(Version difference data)
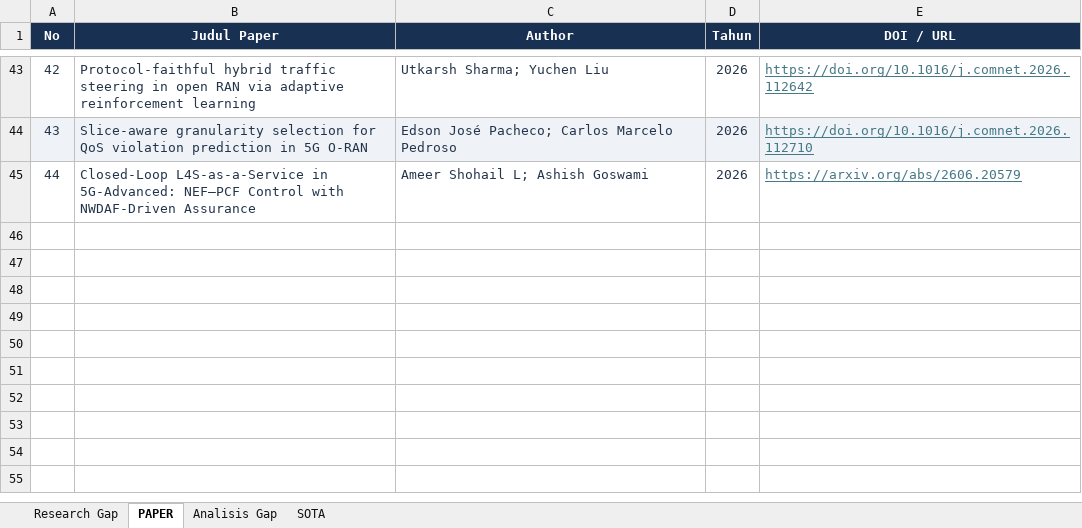
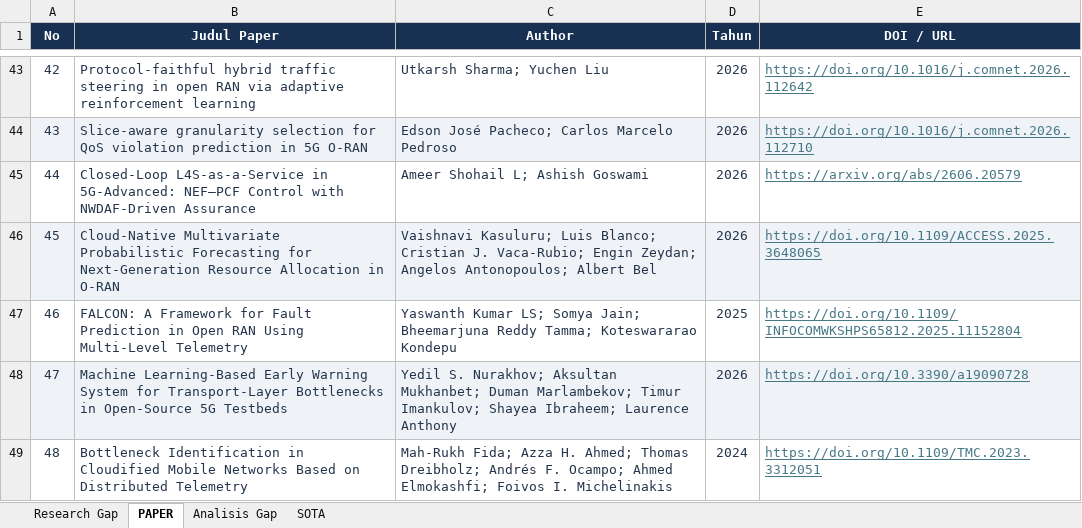
Before and after one commit to IdhulRahman/Thesis, an Excel workbook: research/papers/pemetaan-paper.xlsx, sheet PAPER, drawn as a sheet; only a part is shown, gaps mark what is left out; values as stored, in another font and other column widths than the file's, no borders; the diff names each change by its address in the sheet, - before the commit and + after, or states it on an @@ line.

Commit message:
docs: update model comparison outline and paper mapping structure

```diff
--- a/research/papers/pemetaan-paper.xlsx (sheet PAPER)
+++ b/research/papers/pemetaan-paper.xlsx (sheet PAPER)
+row 46: 45 | Cloud-Native Multivariate Probabilistic Forecasting for Next-Generation Resource Allocation in O-RAN | Vaishnavi Kasuluru; Luis Blanco; Cristian J. Vaca-Rubio; Engin Zeydan; Angelos Antonopoulos; Albert Bel | 2026 | https://doi.org/10.1109/ACCESS.2025.3648065
+row 47: 46 | FALCON: A Framework for Fault Prediction in Open RAN Using Multi-Level Telemetry | Yaswanth Kumar LS; Somya Jain; Bheemarjuna Reddy Tamma; Koteswararao Kondepu | 2025 | https://doi.org/10.1109/INFOCOMWKSHPS65812.2025.11152804
+row 48: 47 | Machine Learning-Based Early Warning System for Transport-Layer Bottlenecks in Open-Source 5G Testbeds | Yedil S. Nurakhov; Aksultan Mukhanbet; Duman Marlambekov; Timur Imankulov; Shayea Ibraheem; Laurence Anthony | 2026 | https://doi.org/10.3390/a19090728
+row 49: 48 | Bottleneck Identification in Cloudified Mobile Networks Based on Distributed Telemetry | Mah-Rukh Fida; Azza H. Ahmed; Thomas Dreibholz; Andrés F. Ocampo; Ahmed Elmokashfi; Foivos I. Michelinakis | 2024 | https://doi.org/10.1109/TMC.2023.3312051
```
Also changed, not shown: sheet Analisis Gap, sheet Research Gap, sheet SOTA, formulas that keep their value, 1 other file.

• [Aim of the task]
In the records above, find each line that mentions the word "sheet", and copy it.

• [Answer space]
Before and after one commit to IdhulRahman/Thesis, an Excel workbook: research/papers/pemetaan-paper.xlsx, sheet PAPER, drawn as a sheet; only a part is shown, gaps mark what is left out; values as stored, in another font and other column widths than the file's, no borders; the diff names each change by its address in the sheet, - before the commit and + after, or states it on an @@ line.
--- a/research/papers/pemetaan-paper.xlsx (sheet PAPER)
+++ b/research/papers/pemetaan-paper.xlsx (sheet PAPER)
Also changed, not shown: sheet Analisis Gap, sheet Research Gap, sheet SOTA, formulas that keep their value, 1 other file.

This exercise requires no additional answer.